Top of EXTRACTED ENTRIES

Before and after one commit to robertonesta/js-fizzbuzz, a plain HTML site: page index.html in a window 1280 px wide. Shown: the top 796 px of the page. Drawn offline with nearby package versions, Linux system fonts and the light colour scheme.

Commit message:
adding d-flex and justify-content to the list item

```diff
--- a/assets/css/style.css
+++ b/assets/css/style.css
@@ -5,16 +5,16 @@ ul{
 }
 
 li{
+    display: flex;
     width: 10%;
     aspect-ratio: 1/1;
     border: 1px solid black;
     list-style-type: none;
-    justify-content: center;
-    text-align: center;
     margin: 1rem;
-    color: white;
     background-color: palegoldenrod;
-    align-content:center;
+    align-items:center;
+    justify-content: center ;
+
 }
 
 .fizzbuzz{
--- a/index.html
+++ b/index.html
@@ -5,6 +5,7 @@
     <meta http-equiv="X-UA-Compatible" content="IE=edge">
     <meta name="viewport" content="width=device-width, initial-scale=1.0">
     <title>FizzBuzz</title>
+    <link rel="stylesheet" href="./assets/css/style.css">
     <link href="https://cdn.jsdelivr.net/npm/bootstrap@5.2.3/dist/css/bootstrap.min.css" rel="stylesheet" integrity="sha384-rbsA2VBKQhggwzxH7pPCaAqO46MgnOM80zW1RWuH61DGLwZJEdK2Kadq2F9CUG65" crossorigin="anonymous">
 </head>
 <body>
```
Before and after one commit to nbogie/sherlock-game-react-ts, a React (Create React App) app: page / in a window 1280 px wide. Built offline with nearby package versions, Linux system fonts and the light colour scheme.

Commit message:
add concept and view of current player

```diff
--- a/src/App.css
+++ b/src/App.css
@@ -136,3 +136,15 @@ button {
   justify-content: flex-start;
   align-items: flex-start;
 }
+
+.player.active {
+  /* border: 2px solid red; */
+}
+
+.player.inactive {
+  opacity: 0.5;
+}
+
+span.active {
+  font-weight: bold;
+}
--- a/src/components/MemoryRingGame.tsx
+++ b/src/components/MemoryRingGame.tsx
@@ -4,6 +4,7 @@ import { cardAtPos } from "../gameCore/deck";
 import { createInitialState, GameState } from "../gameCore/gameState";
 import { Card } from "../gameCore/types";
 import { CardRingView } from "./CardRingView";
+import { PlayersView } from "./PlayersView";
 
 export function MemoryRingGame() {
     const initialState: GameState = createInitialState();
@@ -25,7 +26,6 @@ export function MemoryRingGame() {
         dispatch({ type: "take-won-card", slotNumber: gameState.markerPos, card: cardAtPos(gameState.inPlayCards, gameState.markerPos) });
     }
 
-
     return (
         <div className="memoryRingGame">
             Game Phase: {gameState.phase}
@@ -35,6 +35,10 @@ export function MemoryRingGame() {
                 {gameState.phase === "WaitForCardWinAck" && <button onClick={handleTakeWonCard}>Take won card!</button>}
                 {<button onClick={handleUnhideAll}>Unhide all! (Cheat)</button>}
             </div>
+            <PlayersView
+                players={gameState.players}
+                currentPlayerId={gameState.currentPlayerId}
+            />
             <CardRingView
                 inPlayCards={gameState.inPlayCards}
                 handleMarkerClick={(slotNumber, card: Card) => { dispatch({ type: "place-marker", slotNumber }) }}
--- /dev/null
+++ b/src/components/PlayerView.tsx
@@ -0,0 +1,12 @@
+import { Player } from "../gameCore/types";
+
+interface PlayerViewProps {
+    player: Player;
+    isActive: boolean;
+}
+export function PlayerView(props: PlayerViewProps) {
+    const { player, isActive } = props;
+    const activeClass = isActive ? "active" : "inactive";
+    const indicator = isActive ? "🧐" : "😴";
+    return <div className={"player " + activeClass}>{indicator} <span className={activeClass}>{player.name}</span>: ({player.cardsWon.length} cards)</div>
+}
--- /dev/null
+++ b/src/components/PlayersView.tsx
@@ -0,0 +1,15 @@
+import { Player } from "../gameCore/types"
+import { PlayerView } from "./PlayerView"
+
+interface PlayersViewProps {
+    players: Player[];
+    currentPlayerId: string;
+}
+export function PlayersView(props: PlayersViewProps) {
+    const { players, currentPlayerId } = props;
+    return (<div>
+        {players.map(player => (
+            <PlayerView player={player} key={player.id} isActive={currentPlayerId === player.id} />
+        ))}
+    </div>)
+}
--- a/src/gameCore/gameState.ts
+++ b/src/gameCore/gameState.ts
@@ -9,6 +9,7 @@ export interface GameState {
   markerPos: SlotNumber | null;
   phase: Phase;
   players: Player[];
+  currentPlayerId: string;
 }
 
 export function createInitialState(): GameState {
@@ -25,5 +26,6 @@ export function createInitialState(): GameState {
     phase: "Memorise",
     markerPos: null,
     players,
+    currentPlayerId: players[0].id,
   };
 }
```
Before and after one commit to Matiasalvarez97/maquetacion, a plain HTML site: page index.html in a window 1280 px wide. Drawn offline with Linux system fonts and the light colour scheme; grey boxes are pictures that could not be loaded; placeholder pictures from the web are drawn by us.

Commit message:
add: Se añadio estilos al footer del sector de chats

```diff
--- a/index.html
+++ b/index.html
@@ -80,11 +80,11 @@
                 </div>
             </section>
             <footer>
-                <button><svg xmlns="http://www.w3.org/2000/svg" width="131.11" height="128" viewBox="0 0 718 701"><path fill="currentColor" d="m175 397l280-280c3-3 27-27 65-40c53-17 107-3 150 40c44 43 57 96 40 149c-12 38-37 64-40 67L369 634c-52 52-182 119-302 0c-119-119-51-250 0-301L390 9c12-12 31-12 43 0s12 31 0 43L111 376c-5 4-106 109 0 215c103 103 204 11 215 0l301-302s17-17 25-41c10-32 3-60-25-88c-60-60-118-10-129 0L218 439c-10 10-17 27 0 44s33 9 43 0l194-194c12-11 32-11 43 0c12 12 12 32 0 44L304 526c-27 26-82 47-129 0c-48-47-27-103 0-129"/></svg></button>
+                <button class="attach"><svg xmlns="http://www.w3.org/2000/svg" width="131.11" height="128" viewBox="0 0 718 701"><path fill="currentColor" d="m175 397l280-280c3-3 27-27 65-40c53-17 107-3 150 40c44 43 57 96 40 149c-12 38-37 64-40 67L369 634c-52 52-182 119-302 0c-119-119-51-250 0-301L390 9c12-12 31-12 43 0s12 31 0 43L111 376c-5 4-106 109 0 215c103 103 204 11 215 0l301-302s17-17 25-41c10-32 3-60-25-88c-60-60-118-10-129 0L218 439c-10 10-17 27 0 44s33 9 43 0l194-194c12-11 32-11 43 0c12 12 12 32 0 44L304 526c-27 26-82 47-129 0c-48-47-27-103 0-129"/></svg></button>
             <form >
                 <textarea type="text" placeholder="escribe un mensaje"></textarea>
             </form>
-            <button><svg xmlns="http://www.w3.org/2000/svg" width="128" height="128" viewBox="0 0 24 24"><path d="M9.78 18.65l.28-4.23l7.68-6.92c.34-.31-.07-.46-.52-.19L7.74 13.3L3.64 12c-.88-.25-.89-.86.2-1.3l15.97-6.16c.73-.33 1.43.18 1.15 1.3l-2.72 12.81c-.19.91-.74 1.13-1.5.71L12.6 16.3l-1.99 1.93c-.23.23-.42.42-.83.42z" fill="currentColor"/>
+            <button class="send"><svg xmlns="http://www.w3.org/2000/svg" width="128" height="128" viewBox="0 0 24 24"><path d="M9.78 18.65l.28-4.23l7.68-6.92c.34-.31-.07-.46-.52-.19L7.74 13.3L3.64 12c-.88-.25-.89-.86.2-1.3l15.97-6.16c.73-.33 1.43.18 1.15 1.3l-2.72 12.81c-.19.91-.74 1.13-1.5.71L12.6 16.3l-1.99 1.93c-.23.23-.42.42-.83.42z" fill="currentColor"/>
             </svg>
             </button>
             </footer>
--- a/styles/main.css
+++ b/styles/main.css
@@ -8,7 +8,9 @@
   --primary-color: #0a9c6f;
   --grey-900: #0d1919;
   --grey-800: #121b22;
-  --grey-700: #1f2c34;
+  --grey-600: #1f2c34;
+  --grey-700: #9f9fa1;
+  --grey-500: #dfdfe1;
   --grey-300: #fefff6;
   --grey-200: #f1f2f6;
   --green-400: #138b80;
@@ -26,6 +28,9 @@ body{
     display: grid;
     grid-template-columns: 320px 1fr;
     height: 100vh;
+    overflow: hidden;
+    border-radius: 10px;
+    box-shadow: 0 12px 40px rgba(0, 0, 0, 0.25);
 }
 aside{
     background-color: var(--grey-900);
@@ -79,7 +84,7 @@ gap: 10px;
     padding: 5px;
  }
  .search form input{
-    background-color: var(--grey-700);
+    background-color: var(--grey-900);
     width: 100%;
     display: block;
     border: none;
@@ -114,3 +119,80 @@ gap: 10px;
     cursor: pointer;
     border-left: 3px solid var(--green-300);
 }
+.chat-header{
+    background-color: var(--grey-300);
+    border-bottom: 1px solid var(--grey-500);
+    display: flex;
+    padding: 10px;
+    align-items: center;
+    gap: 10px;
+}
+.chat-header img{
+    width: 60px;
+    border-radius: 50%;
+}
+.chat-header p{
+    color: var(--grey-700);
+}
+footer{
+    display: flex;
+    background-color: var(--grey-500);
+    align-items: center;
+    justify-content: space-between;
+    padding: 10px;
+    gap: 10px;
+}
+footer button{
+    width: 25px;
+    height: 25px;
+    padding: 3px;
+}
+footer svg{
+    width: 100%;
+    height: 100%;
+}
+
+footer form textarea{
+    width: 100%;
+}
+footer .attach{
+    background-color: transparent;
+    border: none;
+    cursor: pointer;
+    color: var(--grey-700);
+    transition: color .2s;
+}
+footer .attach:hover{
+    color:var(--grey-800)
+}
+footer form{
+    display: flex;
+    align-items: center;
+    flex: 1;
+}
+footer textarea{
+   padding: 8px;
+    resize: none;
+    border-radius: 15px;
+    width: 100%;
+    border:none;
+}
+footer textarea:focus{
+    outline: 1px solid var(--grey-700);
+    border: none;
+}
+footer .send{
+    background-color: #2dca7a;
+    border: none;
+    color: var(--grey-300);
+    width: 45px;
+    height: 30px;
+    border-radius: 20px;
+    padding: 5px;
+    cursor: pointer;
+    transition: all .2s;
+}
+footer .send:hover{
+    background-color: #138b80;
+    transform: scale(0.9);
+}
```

Bottom of EXTRACTED ENTRIES

Pull out all lines containing the word "background" from the entries above.

     background-color: palegoldenrod;
     background-color: var(--grey-900);
-    background-color: var(--grey-700);
+    background-color: var(--grey-900);
+    background-color: var(--grey-300);
+    background-color: var(--grey-500);
+    background-color: transparent;
+    background-color: #2dca7a;
+    background-color: #138b80;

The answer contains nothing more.